[Items listed in a dataset]

------

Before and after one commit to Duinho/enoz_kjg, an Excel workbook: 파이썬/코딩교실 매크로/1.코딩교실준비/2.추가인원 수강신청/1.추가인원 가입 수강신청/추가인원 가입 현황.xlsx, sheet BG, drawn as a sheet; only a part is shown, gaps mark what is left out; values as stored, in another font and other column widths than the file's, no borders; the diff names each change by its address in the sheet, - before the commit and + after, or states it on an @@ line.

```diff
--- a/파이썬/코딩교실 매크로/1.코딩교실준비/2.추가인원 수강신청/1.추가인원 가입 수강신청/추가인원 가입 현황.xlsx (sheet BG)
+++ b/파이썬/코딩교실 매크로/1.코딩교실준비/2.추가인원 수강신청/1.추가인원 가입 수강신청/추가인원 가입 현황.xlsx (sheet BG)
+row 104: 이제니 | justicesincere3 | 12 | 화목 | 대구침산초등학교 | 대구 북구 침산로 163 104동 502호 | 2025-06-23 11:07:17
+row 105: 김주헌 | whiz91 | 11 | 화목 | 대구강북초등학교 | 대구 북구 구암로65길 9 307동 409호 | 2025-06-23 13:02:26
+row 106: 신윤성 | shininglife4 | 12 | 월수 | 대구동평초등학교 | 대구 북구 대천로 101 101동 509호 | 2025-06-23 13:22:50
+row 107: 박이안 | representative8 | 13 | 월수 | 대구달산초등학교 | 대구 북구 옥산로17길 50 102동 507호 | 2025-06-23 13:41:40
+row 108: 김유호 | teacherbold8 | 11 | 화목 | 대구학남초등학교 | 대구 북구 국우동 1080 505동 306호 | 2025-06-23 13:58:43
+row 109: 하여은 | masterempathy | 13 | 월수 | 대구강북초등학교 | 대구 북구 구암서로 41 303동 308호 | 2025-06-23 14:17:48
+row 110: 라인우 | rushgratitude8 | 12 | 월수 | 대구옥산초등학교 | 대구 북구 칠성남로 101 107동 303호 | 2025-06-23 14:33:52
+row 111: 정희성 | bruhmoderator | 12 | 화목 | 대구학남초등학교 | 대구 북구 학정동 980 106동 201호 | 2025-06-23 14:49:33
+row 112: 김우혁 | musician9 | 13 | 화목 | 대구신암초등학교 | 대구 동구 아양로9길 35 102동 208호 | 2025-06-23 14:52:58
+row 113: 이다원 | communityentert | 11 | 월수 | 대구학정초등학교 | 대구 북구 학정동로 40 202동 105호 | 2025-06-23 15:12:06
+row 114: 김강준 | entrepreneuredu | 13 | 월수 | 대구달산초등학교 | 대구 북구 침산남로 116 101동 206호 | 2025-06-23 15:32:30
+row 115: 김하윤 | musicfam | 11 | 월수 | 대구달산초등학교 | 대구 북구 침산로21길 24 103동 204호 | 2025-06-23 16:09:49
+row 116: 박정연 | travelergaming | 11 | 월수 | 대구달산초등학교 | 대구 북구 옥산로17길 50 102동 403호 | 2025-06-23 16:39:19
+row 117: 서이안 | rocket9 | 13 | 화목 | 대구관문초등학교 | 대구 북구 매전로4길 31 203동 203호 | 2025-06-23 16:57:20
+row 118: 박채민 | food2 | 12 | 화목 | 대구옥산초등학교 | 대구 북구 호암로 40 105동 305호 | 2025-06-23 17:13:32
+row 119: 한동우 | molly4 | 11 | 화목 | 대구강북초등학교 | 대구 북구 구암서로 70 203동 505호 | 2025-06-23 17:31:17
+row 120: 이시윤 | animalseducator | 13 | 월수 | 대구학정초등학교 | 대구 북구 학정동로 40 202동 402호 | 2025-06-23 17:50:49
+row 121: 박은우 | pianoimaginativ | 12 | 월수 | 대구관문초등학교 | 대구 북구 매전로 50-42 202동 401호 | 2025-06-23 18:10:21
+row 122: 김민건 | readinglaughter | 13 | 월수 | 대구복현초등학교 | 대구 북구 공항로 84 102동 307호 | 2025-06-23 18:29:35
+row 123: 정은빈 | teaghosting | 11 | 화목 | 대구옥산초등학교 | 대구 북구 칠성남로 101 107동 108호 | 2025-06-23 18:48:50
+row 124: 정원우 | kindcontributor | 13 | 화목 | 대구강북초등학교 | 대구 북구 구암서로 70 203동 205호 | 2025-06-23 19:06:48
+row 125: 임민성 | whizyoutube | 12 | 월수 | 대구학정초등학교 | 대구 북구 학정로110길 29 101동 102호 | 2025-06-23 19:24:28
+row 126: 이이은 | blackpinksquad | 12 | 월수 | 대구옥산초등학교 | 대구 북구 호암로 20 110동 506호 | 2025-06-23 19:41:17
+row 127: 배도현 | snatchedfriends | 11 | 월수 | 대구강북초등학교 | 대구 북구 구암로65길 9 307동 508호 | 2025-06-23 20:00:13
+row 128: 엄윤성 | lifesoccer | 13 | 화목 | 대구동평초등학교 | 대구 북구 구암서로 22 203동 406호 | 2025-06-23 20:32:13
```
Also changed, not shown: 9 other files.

------

What is needed
Every line in the data above has to be retyped exactly.

Answer
Before and after one commit to Duinho/enoz_kjg, an Excel workbook: 파이썬/코딩교실 매크로/1.코딩교실준비/2.추가인원 수강신청/1.추가인원 가입 수강신청/추가인원 가입 현황.xlsx, sheet BG, drawn as a sheet; only a part is shown, gaps mark what is left out; values as stored, in another font and other column widths than the file's, no borders; the diff names each change by its address in the sheet, - before the commit and + after, or states it on an @@ line.

```diff
--- a/파이썬/코딩교실 매크로/1.코딩교실준비/2.추가인원 수강신청/1.추가인원 가입 수강신청/추가인원 가입 현황.xlsx (sheet BG)
+++ b/파이썬/코딩교실 매크로/1.코딩교실준비/2.추가인원 수강신청/1.추가인원 가입 수강신청/추가인원 가입 현황.xlsx (sheet BG)
+row 104: 이제니 | justicesincere3 | 12 | 화목 | 대구침산초등학교 | 대구 북구 침산로 163 104동 502호 | 2025-06-23 11:07:17
+row 105: 김주헌 | whiz91 | 11 | 화목 | 대구강북초등학교 | 대구 북구 구암로65길 9 307동 409호 | 2025-06-23 13:02:26
+row 106: 신윤성 | shininglife4 | 12 | 월수 | 대구동평초등학교 | 대구 북구 대천로 101 101동 509호 | 2025-06-23 13:22:50
+row 107: 박이안 | representative8 | 13 | 월수 | 대구달산초등학교 | 대구 북구 옥산로17길 50 102동 507호 | 2025-06-23 13:41:40
+row 108: 김유호 | teacherbold8 | 11 | 화목 | 대구학남초등학교 | 대구 북구 국우동 1080 505동 306호 | 2025-06-23 13:58:43
+row 109: 하여은 | masterempathy | 13 | 월수 | 대구강북초등학교 | 대구 북구 구암서로 41 303동 308호 | 2025-06-23 14:17:48
+row 110: 라인우 | rushgratitude8 | 12 | 월수 | 대구옥산초등학교 | 대구 북구 칠성남로 101 107동 303호 | 2025-06-23 14:33:52
+row 111: 정희성 | bruhmoderator | 12 | 화목 | 대구학남초등학교 | 대구 북구 학정동 980 106동 201호 | 2025-06-23 14:49:33
+row 112: 김우혁 | musician9 | 13 | 화목 | 대구신암초등학교 | 대구 동구 아양로9길 35 102동 208호 | 2025-06-23 14:52:58
+row 113: 이다원 | communityentert | 11 | 월수 | 대구학정초등학교 | 대구 북구 학정동로 40 202동 105호 | 2025-06-23 15:12:06
+row 114: 김강준 | entrepreneuredu | 13 | 월수 | 대구달산초등학교 | 대구 북구 침산남로 116 101동 206호 | 2025-06-23 15:32:30
+row 115: 김하윤 | musicfam | 11 | 월수 | 대구달산초등학교 | 대구 북구 침산로21길 24 103동 204호 | 2025-06-23 16:09:49
+row 116: 박정연 | travelergaming | 11 | 월수 | 대구달산초등학교 | 대구 북구 옥산로17길 50 102동 403호 | 2025-06-23 16:39:19
+row 117: 서이안 | rocket9 | 13 | 화목 | 대구관문초등학교 | 대구 북구 매전로4길 31 203동 203호 | 2025-06-23 16:57:20
+row 118: 박채민 | food2 | 12 | 화목 | 대구옥산초등학교 | 대구 북구 호암로 40 105동 305호 | 2025-06-23 17:13:32
+row 119: 한동우 | molly4 | 11 | 화목 | 대구강북초등학교 | 대구 북구 구암서로 70 203동 505호 | 2025-06-23 17:31:17
+row 120: 이시윤 | animalseducator | 13 | 월수 | 대구학정초등학교 | 대구 북구 학정동로 40 202동 402호 | 2025-06-23 17:50:49
+row 121: 박은우 | pianoimaginativ | 12 | 월수 | 대구관문초등학교 | 대구 북구 매전로 50-42 202동 401호 | 2025-06-23 18:10:21
+row 122: 김민건 | readinglaughter | 13 | 월수 | 대구복현초등학교 | 대구 북구 공항로 84 102동 307호 | 2025-06-23 18:29:35
+row 123: 정은빈 | teaghosting | 11 | 화목 | 대구옥산초등학교 | 대구 북구 칠성남로 101 107동 108호 | 2025-06-23 18:48:50
+row 124: 정원우 | kindcontributor | 13 | 화목 | 대구강북초등학교 | 대구 북구 구암서로 70 203동 205호 | 2025-06-23 19:06:48
+row 125: 임민성 | whizyoutube | 12 | 월수 | 대구학정초등학교 | 대구 북구 학정로110길 29 101동 102호 | 2025-06-23 19:24:28
+row 126: 이이은 | blackpinksquad | 12 | 월수 | 대구옥산초등학교 | 대구 북구 호암로 20 110동 506호 | 2025-06-23 19:41:17
+row 127: 배도현 | snatchedfriends | 11 | 월수 | 대구강북초등학교 | 대구 북구 구암로65길 9 307동 508호 | 2025-06-23 20:00:13
+row 128: 엄윤성 | lifesoccer | 13 | 화목 | 대구동평초등학교 | 대구 북구 구암서로 22 203동 406호 | 2025-06-23 20:32:13
```
Also changed, not shown: 9 other files.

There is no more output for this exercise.